Sep. 21, 1849 Denmark Bamberg County South Carolina, USA
Feb. 11, 1922 Columbia Richland County South Carolina, USA
Married to Lizzie Gibson of Charleston, who died in 1907.
MEMBER OF HOUSE DIES IN COLUMBIA Marion Reed Cooper Succumbs to Illness Body of Beaufort Representative to be Carried to Denmark This Mornin

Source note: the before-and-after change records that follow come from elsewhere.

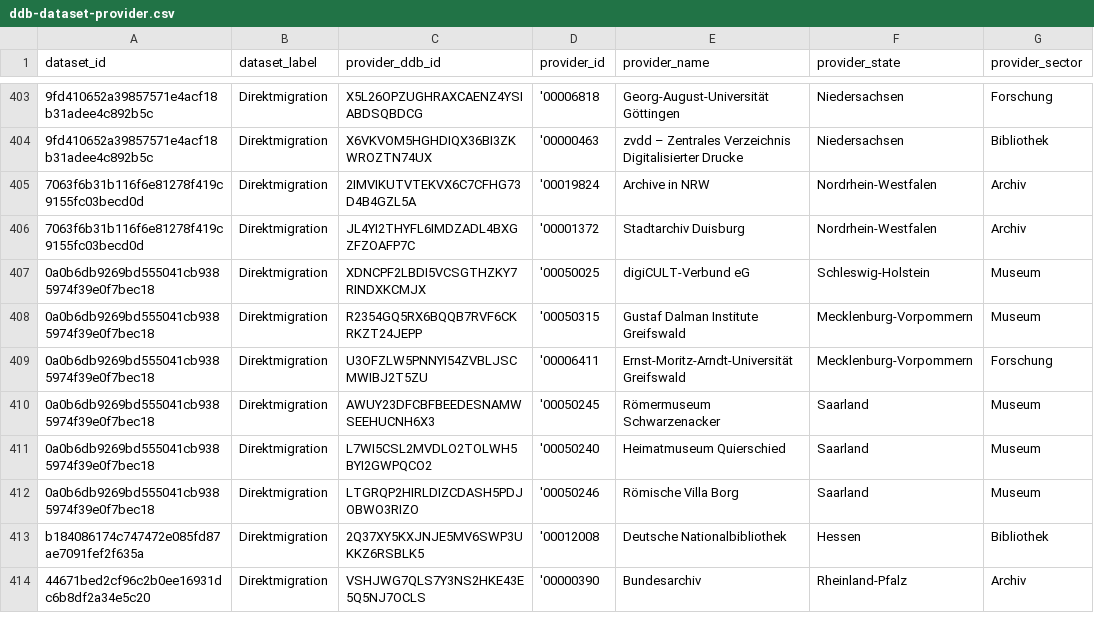
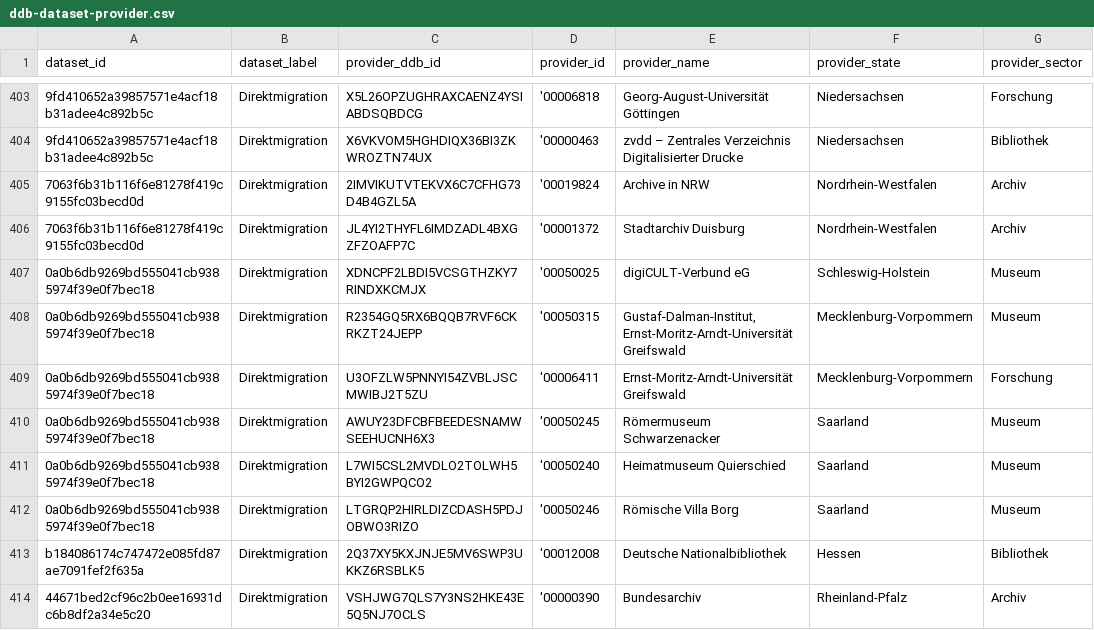
Before and after one commit to Deutsche-Digitale-Bibliothek/ddblabs-ddbtools-statistic, a CSV file: ddb-dataset-provider.csv, drawn as a sheet; only a part is shown, gaps mark what is left out; the diff covers the shown part only; the diff names each change by its address in the sheet, - before the commit and + after, or states it on an @@ line.

Commit message:
Aktualisierung von ddb-dataset-provider.csv am 2019-02-27T14:16:43+0100.

```diff
--- a/ddb-dataset-provider.csv
+++ b/ddb-dataset-provider.csv
-E408 (provider_name): Gustaf Dalman Institute Greifswald
+E408 (provider_name): Gustaf-Dalman-Institut, Ernst-Moritz-Arndt-Universität Greifswald
```
Also changed, not shown: 3 added rows and 12 edited cells elsewhere in this file.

Marion Reed Cooper of Port Royal, member of the House from Beaufort county and former secretary of state of South Carolina, died at the home of his sister, Mrs Lizzie Clark, 1217 Sumter street, at 9:20 o'clock yesterday morning. Mr Cooper, who was 72 years old, had been ill only about two weeks and for the first part of the present session of the general assembly had occupied his usual seat in the House. About two weeks ago, however, he became too ill to attend the meetings of the House, gradually growing weaker as the days passed. Mr Cooper had been a well known figure in the public life of the state for nearly half a century and had the distinction of serving two counties in the general assembly, being first elected to the legislature in 1892 as representative from Colleton county and then in 1913 again being sent to Columbia as member of the House from Beaufort county, where for the past eight years he had made his home. In the House he was a member of the committee on fish, game and forestry, to which field he had devoted no little serious study and as a result was a leader of the House in its program working toward the improvement of the hunting and fishing laws of the state, which, Mr Cooper contended, were faulty in that under them the proper protection was not given fish in the waters of the state. He was also a member of the committee on accounts and agriculture. As a legislator Mr Cooper was a man of few words, yet one never negligent of his duty. Many a lengthy debate in the House, however, was often cut short and summed up by one of his witty epigrams, injected into the argument to turn the tide of lagislative affairs where prolonged oratory had failed. Save for these occasional witticsms and a few longer addresses, Mr Cooper remained at his seat, a watchful spectator of the doings of the House, frequently consulted by other members and always listened to attentively when he did take the floor to address the house. He was always conspicuous as the only member of the House of the 74th general assembly who exercised his prerogative as a legislator of always wearing his hat while at his seat during the sessions. The funeral will be held at Denmark, his birthplace, today immediately upon arrival there of the Seaboard Air Line train leaving Columbia this morning. [Deleted: long list of dignitaries attending the funeral]. The flag on the State House was flown at half mast yesterday as an expression of the state's mourning at Mr Cooper's death. Mr Cooper, describing himself as a politician and retired merchant of Port Royal, was born at Denmard September 21, 1849, the son of Mr and Mrs C C Cooper. He attended the common schools of Denmark. In 1872 he moved to Port Royal to enter the ship brokerage business as a member of the firm of Cooper & Duke. He was town clerk and treasurer of Port Royal in 1874, playing a prominent rold in the famous 'Red Shirt' campaign of 1876 when he served as the president of the Democratic Club of Port Royal. In 1877 he moved to Charleston to become city inspector of lumber and on Dec 23, 1880, he married Miss Lizzie Gibson of Charleston. Mrs Cooper died in 1907. In 1885 he moved to Adams Run, where he operated a saw mill and farmed for a number of years. He is survived by one daughter, Mrs Fred Huddelmair of Jacksonville, Fla; two sons, Marion Reed Cooper, Jr of the United States army and Clark Cooper of Port Royal; three sisters, Mrs Lizzie Clark of Columbia ad Miss Julia Cooper and Miss Lily Cooper of Denmark, and one brother, William S Cooper of Denmark.